Handheld laser devices that help surgeons quickly identify liver damage could transform transplant procedures, according to research involving the University of Strathclyde.
The non-invasive technique could provide medical staff with instant data on the health of donor livers and help them to identify which organs are suitable for transplant.
If widely adopted, the light-based tool could allow more livers to be transplanted safely and effectively, experts say.
In the UK, liver disease is the third biggest cause of premature deaths. With demand for transplants growing and no matching increase in the donor pool, surgical teams must find efficient techniques to detect if organs are safe for transplant or not.
Currently, surgeons have no detailed or quantitative way of assessing if a liver is healthy enough to transplant into a new person. To assess if a donor's liver is healthy and a good match for the recipient, the surgeon traditionally evaluates it using blood tests and inspects the organ by eye and feel. If the results are good, they transplant it—if not, it is discarded.
To improve the process, scientists and surgeons from Strathclyde, the University of Edinburgh and the Edinburgh Transplant Center used a new technique to detect damage in pigs' livers—which are the closest anatomically to those of humans.
The team used a non-invasive laser light technique called Raman spectroscopy (RS) which examines tissue samples to help pinpoint the difference between healthy and damaged cells. In recent decades, RS has been used to detect breast, oesophageal and brain cancers.
By shining a laser onto tissue from pig liver biopsies and examining the light scattered back, the team was able to detect whether red blood cells had infiltrated the main body of the liver from its blood vessels—a form of damage known as congestion.
The quick results from the handheld RS spectrometer matched those from the more laborious ways of assessing a liver's health, which involve blood biochemistry and gas analysis.
The tool was also used to shed light on the effectiveness of a new surgical technique called normothermic regional perfusion (NRP), which was pioneered by the surgical team in the Edinburgh Transplant Center. The procedure uses a machine to re-establish blood circulation to donated organs after death.

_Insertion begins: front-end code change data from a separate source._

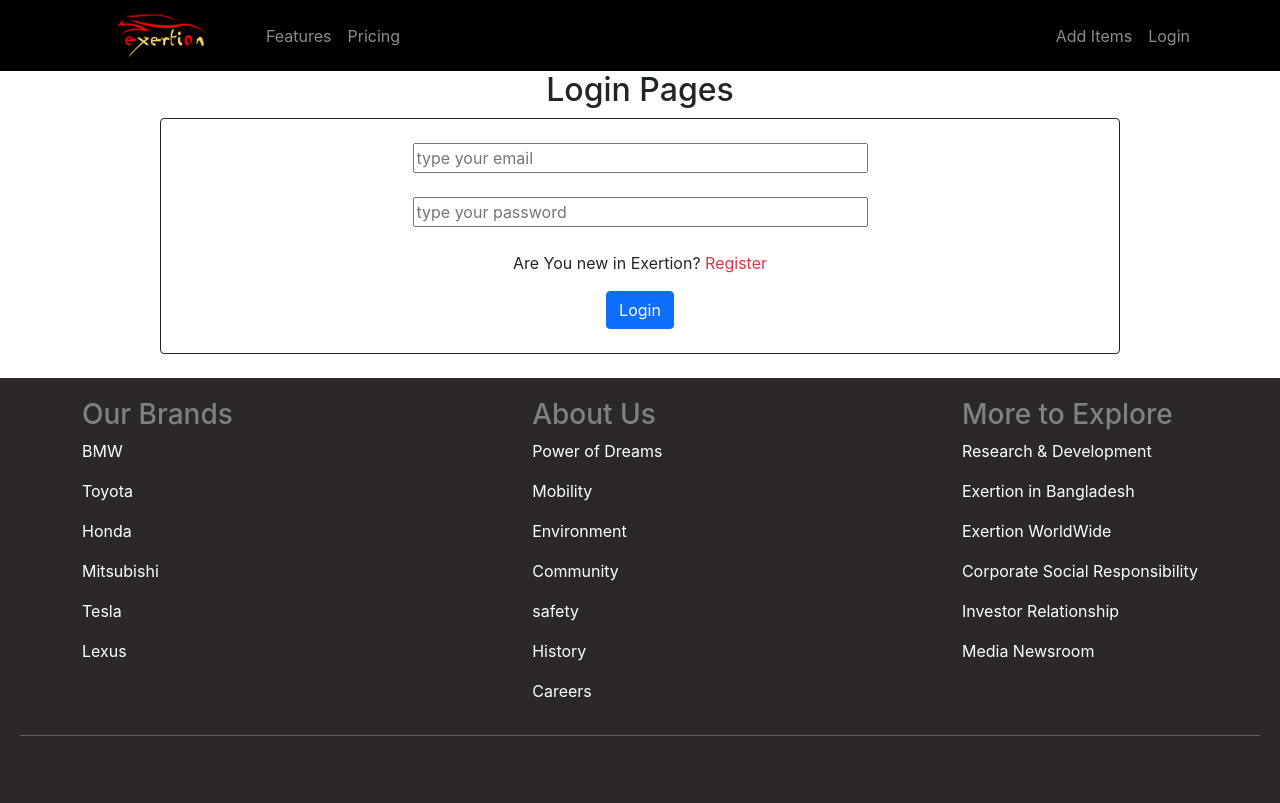
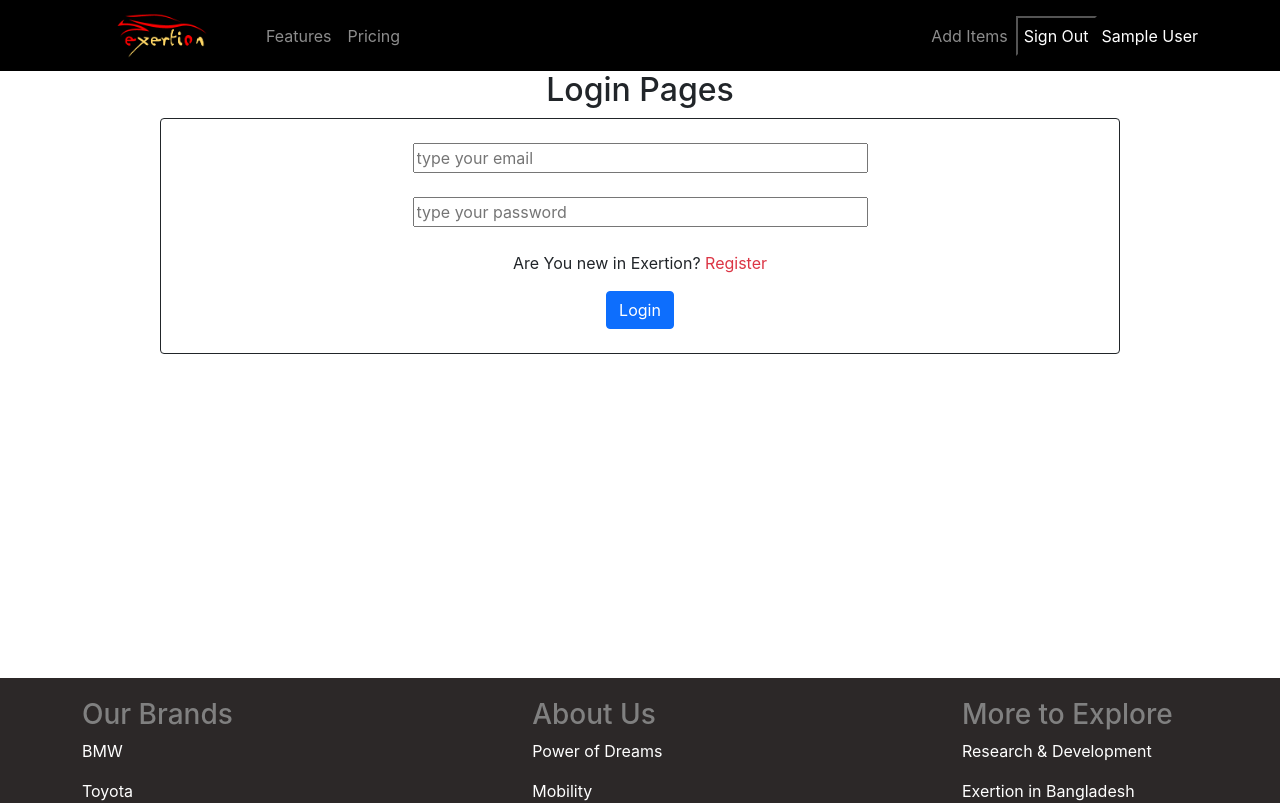
Before and after one commit to akilinjamam/assignment-11-client, a React (Create React App) app: page /login in a window 1280 px wide. Shown: the top 803 px of the page. Built offline with nearby package versions, Linux system fonts and the light colour scheme; no server answers; sample sign-in values are in the browser's storage.

Commit message:
sign out done

```diff
--- a/src/Page/Login/Login.js
+++ b/src/Page/Login/Login.js
@@ -81,6 +81,10 @@ const Login = () => {
 
                 </form>
             </div>
+
+            <div style={{ height: '300px' }}>
+
+            </div>
         </div>
     );
 };
--- a/src/Page/Navbar/Navbar.js
+++ b/src/Page/Navbar/Navbar.js
@@ -1,9 +1,20 @@
+import { signOut } from 'firebase/auth';
 import React from 'react';
-import { Container, Nav, Navbar, NavDropdown } from 'react-bootstrap';
+import { Container, Nav, Navbar, } from 'react-bootstrap';
+import { useAuthState } from 'react-firebase-hooks/auth';
 import { Link } from 'react-router-dom';
+import auth from '../../firebase.init';
 import logo from '../../img-logo-favicon/car-for-assignment-11.png'
 
 const Navbarr = () => {
+
+    const [user] = useAuthState(auth);
+
+    const signOuting = () => {
+        console.log('working');
+        signOut(auth);
+
+    }
     return (
         <div style={{ position: 'sticky', top: '0', zIndex: '10' }}>
             <Navbar style={{ backgroundColor: 'black' }} collapseOnSelect expand="lg" variant="dark">
@@ -18,9 +29,18 @@ const Navbarr = () => {
                         </Nav>
                         <Nav>
                             <Nav.Link as={Link} to="/additems" >Add Items</Nav.Link>
-                            <Nav.Link as={Link} to="/login" eventKey={2} href="#memes">
-                                Login
-                            </Nav.Link>
+
+
+                            {
+                                user ? <button onClick={signOuting} style={{ backgroundColor: 'rgba(255, 255, 255, 0)', color: 'white' }}>Sign Out</button> : <Nav.Link as={Link} to="/login" eventKey={2} href="#memes">
+                                    Login
+                                </Nav.Link>
+
+                            }
+
+                            {
+                                user && <span onClick={signOuting} style={{ backgroundColor: 'rgba(255, 255, 255, 0)', color: 'white', paddingTop: '8px', marginLeft: '5px' }}> {user.displayName} </span>
+                            }
 
 
                         </Nav>
```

Researchers used RS to confirm that NRP decreased congestion in the transplanted liver, giving them more detail in explaining the positive results seen in clinical use of NRP. The team is now working to translate these findings in a way that can aid clinical decision making in real time.
Dr. Katherine Ember, of the Laboratory of Radiological Optics, Montreal, carried out the analysis during her Ph.D. at Strathclyde and Edinburgh. She said: "We found that we could detect liver damage in a way that simply relies on shining a laser at liver tissue and collecting the light scattered back. We didn't expect to find such a clear difference in Raman signal between damaged and undamaged liver tissue.
"It's very exciting and will be fascinating to see whether this technology can be brought successfully into a clinical setting. This could enable liver damage to be detected early in the transplant procedure, allowing more livers to be transplanted safely and effectively."
Professor Karen Faulds, of Strathclyde's Department of Pure and Applied Chemistry, said: "Raman spectroscopy is a powerful tool in a range of areas in medicine. Liver disease is a debilitating, often fatal, condition and, so we are pleased to have developed this new technique with potential for determining the health of livers used for transplant."